### Work task
Among the lines below, which ones contain the word "Tour"? Copy every such line.

### Given records ###

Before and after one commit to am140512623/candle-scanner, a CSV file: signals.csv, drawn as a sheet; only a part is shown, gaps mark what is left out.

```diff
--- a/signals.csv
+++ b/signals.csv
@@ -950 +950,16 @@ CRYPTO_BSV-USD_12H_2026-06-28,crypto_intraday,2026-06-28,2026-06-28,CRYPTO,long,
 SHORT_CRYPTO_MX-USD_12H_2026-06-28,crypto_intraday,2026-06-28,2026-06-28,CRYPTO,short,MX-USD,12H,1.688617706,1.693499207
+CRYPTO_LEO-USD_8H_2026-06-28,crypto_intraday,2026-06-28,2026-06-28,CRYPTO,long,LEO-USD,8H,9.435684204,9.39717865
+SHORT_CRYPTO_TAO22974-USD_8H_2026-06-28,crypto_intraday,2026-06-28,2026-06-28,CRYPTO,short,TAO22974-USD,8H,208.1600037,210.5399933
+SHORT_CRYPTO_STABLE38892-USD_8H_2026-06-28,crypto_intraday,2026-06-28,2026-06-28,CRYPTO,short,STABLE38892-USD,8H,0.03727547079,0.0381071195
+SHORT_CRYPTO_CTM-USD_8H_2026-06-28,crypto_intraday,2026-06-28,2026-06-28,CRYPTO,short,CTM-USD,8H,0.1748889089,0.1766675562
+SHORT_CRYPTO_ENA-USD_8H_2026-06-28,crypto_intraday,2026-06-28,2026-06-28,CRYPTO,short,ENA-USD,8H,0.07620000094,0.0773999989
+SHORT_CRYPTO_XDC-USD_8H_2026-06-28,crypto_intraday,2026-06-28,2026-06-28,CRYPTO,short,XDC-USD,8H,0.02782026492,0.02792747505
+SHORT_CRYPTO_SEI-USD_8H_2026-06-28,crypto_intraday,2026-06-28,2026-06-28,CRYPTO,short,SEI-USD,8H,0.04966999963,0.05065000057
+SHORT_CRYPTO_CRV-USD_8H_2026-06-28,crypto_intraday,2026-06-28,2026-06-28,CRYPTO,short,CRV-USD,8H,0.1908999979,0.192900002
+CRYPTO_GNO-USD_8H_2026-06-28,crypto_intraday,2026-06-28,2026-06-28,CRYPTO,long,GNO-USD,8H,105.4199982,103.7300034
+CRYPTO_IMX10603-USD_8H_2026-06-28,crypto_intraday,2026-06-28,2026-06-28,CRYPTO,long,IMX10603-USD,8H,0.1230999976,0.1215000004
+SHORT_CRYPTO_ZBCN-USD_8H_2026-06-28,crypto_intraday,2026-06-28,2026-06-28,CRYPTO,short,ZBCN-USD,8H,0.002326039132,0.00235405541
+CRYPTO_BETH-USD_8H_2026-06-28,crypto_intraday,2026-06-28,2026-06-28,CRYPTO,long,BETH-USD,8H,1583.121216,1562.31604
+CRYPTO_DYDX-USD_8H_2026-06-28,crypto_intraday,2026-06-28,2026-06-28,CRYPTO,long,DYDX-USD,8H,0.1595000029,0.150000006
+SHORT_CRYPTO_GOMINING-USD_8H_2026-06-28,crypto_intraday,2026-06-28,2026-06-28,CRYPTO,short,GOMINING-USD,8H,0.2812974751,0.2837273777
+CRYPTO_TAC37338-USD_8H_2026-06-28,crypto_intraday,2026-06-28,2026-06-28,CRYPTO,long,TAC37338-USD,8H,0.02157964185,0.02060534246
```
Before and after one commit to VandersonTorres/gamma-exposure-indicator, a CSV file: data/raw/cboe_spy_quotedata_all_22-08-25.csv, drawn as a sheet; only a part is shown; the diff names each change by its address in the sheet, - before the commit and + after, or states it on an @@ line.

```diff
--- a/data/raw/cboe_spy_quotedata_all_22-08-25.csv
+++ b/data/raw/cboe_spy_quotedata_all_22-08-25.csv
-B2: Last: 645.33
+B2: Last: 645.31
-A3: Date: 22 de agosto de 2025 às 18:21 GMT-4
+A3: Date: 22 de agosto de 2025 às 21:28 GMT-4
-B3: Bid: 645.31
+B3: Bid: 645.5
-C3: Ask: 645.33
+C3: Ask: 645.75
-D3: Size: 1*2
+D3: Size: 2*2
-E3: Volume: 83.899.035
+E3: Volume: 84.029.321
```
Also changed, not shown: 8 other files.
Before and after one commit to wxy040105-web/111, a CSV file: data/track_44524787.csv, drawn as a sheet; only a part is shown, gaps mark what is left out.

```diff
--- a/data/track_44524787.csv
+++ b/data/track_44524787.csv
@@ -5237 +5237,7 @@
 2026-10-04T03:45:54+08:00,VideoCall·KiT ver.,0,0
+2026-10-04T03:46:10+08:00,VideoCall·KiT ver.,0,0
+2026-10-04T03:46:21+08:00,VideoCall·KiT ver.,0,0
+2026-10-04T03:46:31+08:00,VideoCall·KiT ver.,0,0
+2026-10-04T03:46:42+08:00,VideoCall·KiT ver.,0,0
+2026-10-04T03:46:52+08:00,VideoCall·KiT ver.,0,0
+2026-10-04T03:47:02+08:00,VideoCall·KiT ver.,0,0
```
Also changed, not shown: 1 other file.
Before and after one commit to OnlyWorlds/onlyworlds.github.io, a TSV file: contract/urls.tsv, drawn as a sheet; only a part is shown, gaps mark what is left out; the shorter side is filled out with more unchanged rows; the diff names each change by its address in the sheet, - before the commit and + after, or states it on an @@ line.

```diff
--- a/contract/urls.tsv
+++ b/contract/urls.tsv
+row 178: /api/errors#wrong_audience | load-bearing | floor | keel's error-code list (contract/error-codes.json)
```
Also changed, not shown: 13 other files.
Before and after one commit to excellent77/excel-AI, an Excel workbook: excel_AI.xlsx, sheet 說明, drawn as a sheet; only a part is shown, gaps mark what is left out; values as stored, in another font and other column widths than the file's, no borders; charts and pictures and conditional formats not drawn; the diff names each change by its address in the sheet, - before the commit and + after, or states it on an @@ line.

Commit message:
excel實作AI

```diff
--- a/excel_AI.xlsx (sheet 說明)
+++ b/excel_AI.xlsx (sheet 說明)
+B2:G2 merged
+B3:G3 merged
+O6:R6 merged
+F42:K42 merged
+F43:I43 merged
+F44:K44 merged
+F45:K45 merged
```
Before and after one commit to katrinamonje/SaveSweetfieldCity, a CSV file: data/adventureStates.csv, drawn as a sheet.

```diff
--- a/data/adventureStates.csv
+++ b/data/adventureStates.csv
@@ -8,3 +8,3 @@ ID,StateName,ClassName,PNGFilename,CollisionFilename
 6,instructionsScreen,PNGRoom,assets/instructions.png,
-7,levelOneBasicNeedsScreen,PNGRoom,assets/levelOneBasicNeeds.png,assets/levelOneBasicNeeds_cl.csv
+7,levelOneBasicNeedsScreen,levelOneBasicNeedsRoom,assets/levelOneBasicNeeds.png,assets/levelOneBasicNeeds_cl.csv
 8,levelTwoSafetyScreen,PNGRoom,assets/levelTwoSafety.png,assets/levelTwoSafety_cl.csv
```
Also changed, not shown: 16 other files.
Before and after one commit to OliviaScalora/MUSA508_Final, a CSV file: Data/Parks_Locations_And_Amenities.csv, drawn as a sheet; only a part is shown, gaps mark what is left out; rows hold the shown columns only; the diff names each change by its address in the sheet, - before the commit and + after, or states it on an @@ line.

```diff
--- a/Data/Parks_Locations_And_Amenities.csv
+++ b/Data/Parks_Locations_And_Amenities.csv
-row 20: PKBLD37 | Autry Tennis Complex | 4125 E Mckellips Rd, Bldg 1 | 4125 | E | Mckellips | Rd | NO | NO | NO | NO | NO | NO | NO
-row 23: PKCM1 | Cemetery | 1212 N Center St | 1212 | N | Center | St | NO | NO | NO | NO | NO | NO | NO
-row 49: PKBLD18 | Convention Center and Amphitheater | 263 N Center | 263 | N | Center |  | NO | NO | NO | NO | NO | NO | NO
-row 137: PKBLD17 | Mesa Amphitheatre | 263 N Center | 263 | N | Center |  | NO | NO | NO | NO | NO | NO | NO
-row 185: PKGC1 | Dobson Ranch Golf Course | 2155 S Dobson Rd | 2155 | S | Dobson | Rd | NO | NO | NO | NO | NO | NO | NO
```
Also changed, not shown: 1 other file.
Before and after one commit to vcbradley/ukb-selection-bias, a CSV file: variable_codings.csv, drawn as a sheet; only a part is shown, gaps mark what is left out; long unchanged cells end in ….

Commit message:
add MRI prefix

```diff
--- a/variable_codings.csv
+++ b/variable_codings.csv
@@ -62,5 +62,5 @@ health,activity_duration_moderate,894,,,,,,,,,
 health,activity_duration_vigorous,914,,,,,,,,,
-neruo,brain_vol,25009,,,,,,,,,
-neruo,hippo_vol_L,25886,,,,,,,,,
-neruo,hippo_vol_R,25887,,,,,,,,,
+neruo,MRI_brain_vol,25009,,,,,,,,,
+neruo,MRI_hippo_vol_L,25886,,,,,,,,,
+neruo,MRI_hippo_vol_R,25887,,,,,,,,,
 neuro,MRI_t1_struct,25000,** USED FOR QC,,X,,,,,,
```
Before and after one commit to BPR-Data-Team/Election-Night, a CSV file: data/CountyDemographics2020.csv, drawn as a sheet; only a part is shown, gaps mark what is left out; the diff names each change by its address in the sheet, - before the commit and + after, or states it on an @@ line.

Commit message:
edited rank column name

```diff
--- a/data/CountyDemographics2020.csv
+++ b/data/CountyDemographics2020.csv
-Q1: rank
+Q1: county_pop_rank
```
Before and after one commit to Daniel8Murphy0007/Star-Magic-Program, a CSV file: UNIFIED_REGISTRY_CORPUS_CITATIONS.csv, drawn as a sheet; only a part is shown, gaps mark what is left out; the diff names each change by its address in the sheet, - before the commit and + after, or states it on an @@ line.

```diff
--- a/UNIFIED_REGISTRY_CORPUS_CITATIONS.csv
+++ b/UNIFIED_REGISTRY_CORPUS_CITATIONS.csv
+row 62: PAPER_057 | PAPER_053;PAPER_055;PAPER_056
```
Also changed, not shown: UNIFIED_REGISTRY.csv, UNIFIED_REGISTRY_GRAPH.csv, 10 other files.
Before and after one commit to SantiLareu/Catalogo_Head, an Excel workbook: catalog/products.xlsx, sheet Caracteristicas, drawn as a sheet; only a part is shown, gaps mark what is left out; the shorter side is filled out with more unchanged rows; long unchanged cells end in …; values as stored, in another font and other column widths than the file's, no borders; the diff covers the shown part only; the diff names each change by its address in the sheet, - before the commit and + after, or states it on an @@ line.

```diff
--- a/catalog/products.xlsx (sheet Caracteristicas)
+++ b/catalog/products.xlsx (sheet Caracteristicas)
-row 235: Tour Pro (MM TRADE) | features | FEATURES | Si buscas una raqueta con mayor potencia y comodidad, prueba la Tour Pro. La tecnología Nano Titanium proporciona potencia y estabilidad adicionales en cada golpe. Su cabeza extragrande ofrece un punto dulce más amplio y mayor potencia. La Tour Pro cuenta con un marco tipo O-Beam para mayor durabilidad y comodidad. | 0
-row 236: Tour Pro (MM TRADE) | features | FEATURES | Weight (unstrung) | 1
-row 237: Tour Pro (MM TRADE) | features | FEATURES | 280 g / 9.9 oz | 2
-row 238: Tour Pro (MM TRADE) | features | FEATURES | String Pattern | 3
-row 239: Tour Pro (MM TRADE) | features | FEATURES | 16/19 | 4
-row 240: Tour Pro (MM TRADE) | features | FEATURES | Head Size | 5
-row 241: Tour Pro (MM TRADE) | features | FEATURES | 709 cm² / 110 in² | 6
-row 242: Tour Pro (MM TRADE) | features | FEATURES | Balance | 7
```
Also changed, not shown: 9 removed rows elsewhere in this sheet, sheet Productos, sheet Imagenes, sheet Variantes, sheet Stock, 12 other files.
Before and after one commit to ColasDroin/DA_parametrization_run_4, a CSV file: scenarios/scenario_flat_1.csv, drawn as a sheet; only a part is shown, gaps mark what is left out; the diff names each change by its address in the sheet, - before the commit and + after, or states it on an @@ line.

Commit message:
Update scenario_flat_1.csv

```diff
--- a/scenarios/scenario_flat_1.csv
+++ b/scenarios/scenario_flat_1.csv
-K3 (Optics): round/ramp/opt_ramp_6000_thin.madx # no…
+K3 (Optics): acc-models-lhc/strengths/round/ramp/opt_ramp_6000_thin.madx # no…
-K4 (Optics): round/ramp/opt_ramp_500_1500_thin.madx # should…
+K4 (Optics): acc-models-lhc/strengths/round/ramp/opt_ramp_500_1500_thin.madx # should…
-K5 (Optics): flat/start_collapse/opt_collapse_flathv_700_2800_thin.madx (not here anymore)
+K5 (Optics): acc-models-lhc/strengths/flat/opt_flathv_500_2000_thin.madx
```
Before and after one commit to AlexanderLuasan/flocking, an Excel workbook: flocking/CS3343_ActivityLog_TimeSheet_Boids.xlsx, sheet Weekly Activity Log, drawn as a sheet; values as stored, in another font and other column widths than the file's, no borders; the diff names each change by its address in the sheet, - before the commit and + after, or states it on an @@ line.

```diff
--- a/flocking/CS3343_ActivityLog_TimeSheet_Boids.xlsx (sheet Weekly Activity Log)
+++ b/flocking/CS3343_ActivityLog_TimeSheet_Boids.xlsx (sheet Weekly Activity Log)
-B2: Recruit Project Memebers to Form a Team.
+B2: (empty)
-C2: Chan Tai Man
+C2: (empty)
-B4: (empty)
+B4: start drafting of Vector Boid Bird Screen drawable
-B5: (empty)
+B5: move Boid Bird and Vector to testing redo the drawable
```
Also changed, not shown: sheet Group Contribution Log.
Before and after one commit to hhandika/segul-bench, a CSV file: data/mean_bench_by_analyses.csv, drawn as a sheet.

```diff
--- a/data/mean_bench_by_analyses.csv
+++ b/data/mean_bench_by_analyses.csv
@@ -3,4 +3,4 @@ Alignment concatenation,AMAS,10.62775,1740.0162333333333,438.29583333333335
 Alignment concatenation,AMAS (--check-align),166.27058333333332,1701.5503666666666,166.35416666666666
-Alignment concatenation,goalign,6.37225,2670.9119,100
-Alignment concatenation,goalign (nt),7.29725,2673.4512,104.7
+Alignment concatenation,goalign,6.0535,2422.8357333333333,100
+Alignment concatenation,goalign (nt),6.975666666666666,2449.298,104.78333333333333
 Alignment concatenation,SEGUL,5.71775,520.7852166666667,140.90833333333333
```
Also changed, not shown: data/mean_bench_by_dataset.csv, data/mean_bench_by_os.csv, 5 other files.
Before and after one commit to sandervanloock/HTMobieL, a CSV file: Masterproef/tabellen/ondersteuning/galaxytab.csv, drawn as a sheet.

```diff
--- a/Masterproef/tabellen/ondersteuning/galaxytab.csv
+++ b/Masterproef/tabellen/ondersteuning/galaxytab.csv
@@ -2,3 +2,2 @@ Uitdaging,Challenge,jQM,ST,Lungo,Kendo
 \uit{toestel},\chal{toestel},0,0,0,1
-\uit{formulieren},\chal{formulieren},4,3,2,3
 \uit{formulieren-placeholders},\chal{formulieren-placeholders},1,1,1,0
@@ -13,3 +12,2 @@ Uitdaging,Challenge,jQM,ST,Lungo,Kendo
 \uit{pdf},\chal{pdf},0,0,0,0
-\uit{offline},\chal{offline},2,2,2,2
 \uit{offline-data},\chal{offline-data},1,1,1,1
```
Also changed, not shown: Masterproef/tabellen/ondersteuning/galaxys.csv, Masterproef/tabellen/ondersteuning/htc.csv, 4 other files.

###

### Expected output
-row 235: Tour Pro (MM TRADE) | features | FEATURES | Si buscas una raqueta con mayor potencia y comodidad, prueba la Tour Pro. La tecnología Nano Titanium proporciona potencia y estabilidad adicionales en cada golpe. Su cabeza extragrande ofrece un punto dulce más amplio y mayor potencia. La Tour Pro cuenta con un marco tipo O-Beam para mayor durabilidad y comodidad. | 0
-row 236: Tour Pro (MM TRADE) | features | FEATURES | Weight (unstrung) | 1
-row 237: Tour Pro (MM TRADE) | features | FEATURES | 280 g / 9.9 oz | 2
-row 238: Tour Pro (MM TRADE) | features | FEATURES | String Pattern | 3
-row 239: Tour Pro (MM TRADE) | features | FEATURES | 16/19 | 4
-row 240: Tour Pro (MM TRADE) | features | FEATURES | Head Size | 5
-row 241: Tour Pro (MM TRADE) | features | FEATURES | 709 cm² / 110 in² | 6
-row 242: Tour Pro (MM TRADE) | features | FEATURES | Balance | 7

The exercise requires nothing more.